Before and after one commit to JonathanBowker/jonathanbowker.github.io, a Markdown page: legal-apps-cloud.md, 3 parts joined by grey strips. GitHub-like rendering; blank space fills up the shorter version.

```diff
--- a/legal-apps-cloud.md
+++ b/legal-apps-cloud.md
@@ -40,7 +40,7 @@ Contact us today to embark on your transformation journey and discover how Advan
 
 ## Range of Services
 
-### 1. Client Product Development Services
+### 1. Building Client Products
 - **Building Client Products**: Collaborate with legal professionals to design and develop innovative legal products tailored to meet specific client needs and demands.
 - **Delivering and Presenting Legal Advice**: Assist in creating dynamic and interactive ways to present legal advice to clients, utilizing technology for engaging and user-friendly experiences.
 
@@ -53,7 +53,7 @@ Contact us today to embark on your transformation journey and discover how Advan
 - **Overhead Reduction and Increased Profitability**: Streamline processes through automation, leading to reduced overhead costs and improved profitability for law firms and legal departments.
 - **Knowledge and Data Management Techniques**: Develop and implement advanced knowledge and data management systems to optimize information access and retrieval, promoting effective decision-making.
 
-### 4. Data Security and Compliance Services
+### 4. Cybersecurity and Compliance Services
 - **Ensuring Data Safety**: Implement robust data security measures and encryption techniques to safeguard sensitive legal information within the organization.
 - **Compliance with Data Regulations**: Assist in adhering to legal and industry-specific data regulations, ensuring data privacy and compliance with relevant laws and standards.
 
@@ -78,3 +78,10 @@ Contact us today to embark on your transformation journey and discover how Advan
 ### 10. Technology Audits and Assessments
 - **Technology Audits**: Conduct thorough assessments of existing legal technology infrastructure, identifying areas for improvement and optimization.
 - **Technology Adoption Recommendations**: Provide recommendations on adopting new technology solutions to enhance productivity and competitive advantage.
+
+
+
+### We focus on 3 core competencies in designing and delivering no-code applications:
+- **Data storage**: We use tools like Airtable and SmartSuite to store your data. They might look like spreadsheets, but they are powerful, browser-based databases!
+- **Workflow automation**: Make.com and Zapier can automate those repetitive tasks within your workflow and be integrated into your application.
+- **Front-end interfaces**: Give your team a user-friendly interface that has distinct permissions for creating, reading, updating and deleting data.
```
****************
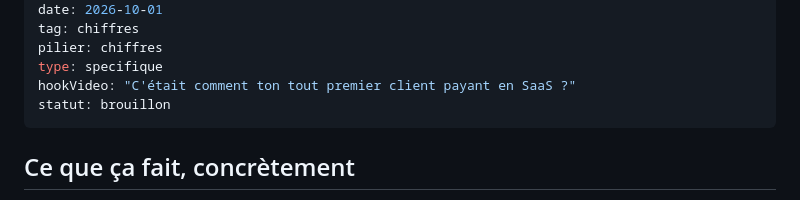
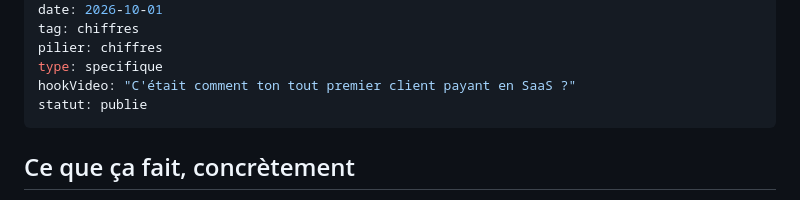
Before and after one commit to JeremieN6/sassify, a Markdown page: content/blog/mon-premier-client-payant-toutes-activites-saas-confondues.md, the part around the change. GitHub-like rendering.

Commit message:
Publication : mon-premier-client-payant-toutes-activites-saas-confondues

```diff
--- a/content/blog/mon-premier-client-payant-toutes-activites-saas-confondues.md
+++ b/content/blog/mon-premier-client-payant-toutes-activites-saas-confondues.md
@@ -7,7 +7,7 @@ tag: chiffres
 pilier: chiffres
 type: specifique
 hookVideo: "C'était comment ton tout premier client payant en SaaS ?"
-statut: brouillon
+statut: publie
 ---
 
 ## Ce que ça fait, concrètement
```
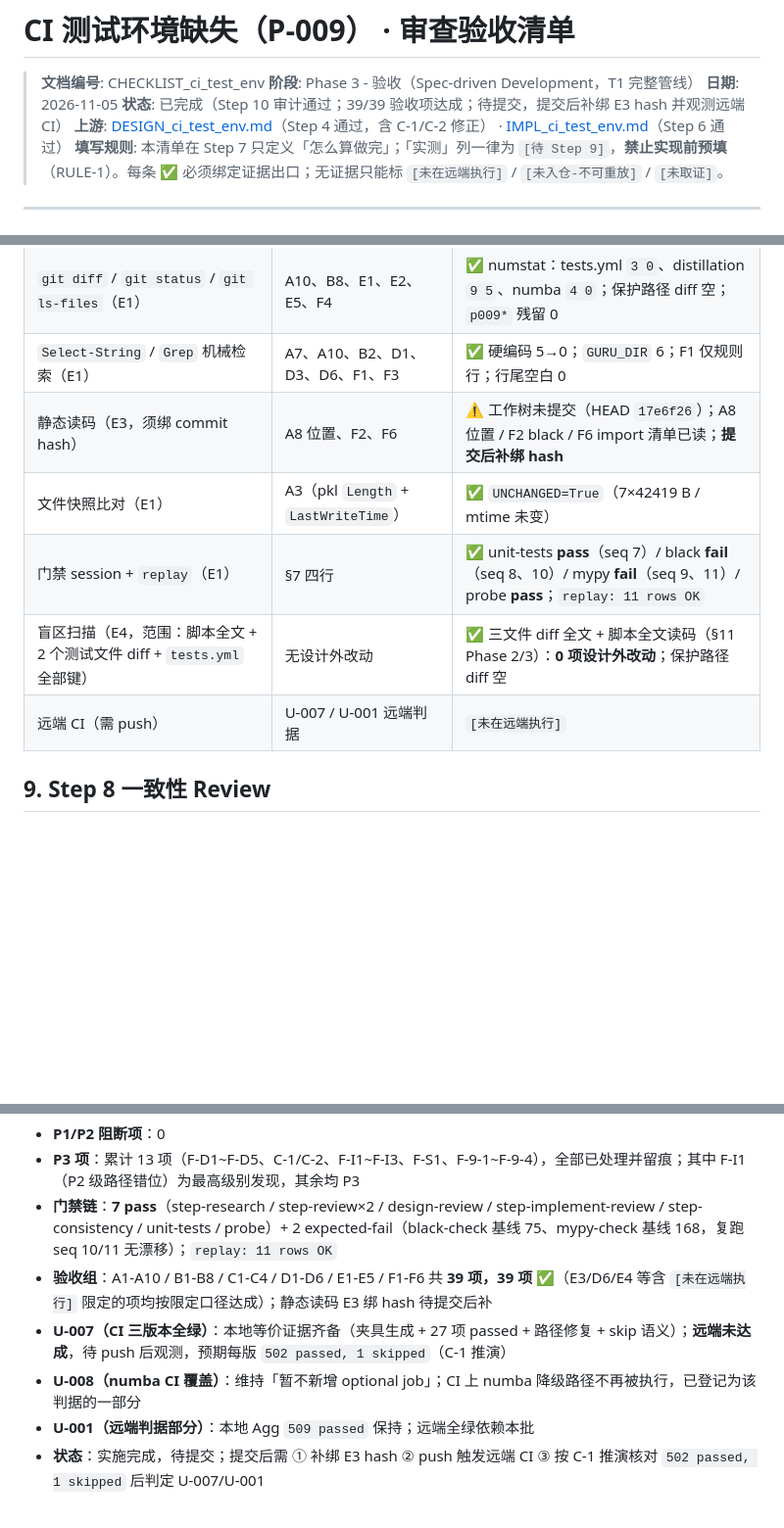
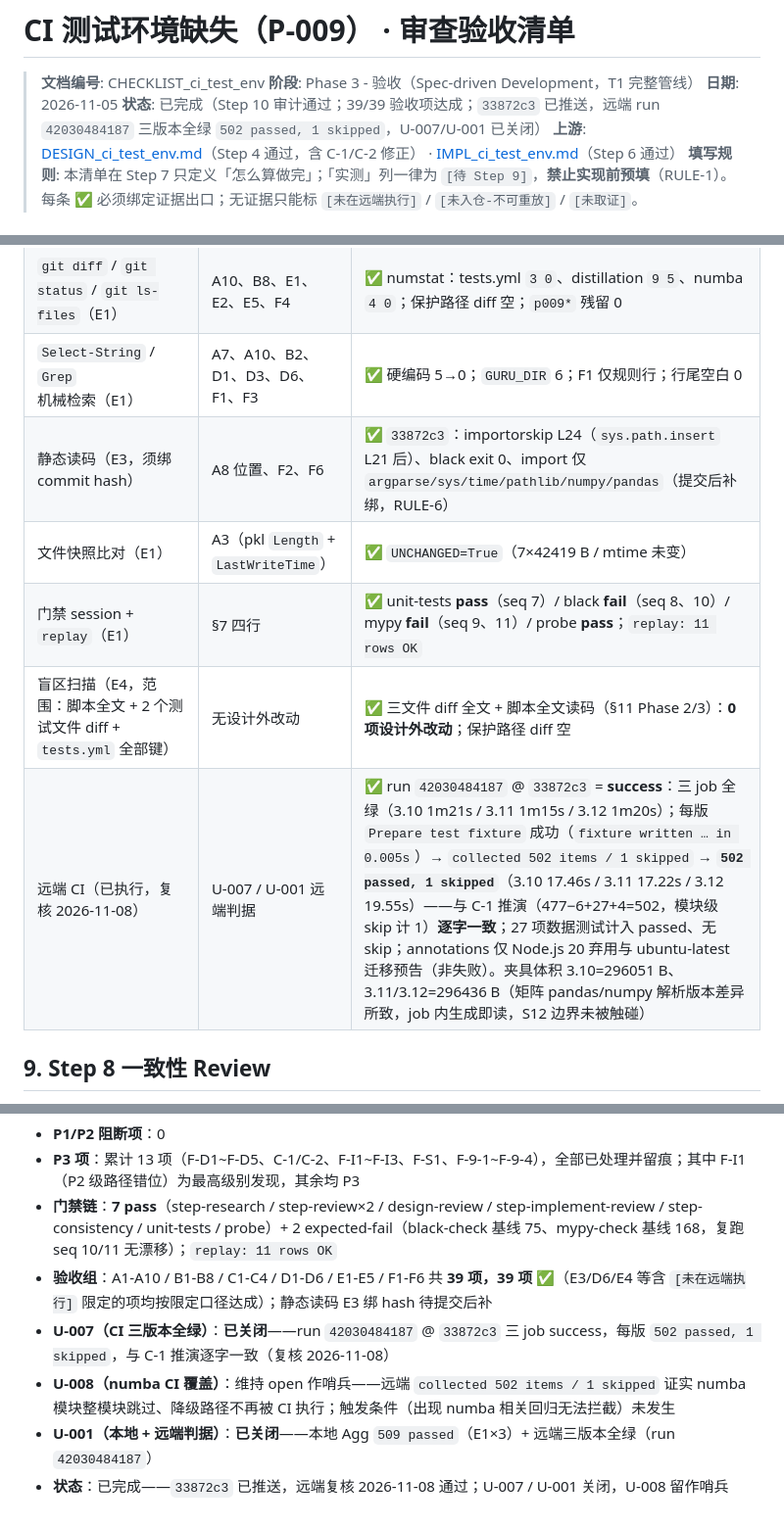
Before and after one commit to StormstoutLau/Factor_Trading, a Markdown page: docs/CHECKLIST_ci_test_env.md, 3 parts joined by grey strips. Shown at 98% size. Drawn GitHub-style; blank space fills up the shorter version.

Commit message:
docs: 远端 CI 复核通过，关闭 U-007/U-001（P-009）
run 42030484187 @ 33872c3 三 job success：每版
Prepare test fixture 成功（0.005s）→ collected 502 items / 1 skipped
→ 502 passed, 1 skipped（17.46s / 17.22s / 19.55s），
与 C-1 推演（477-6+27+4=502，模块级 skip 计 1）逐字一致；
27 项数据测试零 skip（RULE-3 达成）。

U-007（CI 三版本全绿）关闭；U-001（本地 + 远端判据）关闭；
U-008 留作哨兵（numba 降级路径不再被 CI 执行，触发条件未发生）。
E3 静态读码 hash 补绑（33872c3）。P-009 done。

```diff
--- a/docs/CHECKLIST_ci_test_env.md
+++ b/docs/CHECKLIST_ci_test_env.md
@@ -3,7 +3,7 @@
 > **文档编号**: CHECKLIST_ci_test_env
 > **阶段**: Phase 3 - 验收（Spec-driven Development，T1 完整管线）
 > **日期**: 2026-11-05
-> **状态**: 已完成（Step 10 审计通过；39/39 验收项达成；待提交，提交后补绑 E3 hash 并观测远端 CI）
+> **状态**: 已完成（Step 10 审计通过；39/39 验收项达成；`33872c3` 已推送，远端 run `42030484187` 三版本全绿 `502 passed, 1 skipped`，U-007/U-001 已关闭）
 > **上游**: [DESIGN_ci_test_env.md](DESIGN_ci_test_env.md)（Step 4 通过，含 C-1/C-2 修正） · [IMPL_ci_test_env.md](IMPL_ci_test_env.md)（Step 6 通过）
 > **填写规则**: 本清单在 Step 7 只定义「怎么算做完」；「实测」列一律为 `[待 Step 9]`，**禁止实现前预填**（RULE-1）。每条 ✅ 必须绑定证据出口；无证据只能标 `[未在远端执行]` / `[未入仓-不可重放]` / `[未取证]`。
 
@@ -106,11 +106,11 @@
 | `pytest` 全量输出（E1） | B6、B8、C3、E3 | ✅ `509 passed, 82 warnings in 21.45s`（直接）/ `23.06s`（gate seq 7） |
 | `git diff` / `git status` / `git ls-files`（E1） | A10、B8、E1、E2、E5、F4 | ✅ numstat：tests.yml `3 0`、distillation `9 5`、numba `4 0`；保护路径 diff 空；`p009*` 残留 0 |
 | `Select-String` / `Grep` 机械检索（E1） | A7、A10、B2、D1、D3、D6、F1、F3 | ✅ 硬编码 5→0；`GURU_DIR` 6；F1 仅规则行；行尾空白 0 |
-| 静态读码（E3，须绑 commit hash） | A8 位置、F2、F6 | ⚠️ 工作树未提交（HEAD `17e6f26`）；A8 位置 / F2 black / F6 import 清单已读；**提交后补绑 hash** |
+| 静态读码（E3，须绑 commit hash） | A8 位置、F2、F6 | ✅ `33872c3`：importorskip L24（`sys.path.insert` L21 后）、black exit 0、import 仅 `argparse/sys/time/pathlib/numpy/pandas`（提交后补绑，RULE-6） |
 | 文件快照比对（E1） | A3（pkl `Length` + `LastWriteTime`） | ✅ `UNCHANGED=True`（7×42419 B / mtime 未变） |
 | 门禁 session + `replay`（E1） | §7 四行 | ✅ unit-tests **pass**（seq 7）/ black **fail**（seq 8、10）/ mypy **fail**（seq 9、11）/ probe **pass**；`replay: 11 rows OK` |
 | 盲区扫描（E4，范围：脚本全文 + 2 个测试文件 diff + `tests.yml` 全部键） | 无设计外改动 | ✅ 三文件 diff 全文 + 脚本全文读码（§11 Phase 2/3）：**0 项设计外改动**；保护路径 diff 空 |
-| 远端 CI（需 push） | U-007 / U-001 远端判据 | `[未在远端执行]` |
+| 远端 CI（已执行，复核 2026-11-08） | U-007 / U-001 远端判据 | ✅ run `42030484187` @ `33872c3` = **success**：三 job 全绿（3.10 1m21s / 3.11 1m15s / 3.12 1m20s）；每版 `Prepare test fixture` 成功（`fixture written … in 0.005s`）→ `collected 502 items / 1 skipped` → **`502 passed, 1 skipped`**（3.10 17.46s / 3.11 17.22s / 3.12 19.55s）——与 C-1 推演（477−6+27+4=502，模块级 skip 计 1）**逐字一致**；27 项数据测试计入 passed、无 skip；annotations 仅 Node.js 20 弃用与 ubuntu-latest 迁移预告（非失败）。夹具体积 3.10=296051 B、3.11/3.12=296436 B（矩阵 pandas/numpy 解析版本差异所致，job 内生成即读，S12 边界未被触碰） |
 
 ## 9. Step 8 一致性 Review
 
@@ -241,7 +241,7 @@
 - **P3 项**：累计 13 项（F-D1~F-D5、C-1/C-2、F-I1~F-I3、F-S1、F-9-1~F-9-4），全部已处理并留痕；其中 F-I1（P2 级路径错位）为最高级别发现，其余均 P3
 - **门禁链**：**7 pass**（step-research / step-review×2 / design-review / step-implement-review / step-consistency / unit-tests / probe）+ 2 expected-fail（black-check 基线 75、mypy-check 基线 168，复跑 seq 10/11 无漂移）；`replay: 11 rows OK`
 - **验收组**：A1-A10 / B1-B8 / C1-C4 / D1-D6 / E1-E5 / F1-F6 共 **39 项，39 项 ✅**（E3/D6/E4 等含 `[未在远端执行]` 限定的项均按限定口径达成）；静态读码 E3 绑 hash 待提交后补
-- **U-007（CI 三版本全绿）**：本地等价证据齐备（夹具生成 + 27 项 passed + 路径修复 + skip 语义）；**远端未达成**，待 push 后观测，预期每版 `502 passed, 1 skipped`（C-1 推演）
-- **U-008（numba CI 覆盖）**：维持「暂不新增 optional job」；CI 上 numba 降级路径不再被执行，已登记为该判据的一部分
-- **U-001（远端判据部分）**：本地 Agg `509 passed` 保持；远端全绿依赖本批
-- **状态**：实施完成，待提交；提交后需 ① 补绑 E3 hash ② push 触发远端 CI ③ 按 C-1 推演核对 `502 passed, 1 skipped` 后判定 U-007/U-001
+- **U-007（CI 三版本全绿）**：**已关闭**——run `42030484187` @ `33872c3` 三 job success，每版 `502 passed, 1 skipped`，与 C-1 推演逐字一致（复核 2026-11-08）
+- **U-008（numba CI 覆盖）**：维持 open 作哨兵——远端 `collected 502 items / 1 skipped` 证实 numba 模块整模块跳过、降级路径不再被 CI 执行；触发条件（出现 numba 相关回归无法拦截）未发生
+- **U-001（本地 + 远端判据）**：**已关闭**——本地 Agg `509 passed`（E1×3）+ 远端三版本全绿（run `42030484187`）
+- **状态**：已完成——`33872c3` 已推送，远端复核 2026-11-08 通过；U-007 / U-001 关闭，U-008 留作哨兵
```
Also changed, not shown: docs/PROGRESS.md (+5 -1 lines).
****************
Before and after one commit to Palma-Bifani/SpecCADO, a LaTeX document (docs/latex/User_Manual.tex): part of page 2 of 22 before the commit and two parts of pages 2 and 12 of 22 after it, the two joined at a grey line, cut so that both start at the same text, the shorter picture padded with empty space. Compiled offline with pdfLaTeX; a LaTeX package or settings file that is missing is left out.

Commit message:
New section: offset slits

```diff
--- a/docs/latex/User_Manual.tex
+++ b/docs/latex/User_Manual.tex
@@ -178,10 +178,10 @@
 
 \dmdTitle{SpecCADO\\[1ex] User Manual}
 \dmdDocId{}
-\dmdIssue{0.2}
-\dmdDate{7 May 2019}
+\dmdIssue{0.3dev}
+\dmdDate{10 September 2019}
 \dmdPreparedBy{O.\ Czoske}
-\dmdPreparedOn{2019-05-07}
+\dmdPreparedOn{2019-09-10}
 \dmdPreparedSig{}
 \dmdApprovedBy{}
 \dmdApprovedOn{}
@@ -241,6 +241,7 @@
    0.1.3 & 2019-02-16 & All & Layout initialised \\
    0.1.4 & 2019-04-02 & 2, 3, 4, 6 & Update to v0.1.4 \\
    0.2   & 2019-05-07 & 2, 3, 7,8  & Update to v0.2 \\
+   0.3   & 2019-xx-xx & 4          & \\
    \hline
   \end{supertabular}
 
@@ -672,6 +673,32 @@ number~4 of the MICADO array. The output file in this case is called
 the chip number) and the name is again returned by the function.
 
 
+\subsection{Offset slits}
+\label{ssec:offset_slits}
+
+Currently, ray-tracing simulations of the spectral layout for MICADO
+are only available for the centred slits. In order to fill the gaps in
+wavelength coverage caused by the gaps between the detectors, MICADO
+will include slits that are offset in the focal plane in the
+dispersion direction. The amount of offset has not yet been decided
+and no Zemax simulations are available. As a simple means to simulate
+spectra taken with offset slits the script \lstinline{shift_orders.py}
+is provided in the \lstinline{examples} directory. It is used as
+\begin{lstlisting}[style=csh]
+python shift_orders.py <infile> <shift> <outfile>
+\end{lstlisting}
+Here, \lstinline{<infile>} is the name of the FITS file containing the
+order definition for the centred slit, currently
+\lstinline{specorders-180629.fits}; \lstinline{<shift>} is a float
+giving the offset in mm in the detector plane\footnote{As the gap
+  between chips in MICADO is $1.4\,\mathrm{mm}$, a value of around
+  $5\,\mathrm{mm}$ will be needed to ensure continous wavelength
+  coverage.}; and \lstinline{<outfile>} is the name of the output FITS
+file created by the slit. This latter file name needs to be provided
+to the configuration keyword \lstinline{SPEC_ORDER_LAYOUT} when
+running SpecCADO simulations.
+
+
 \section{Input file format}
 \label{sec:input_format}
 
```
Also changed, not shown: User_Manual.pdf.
****************
◆ Exercise instructions: Show the lines of the records that contain the word "payant".

◆ Task answer:
Before and after one commit to JeremieN6/sassify, a Markdown page: content/blog/mon-premier-client-payant-toutes-activites-saas-confondues.md, the part around the change. GitHub-like rendering.
Publication : mon-premier-client-payant-toutes-activites-saas-confondues
--- a/content/blog/mon-premier-client-payant-toutes-activites-saas-confondues.md
+++ b/content/blog/mon-premier-client-payant-toutes-activites-saas-confondues.md
 hookVideo: "C'était comment ton tout premier client payant en SaaS ?"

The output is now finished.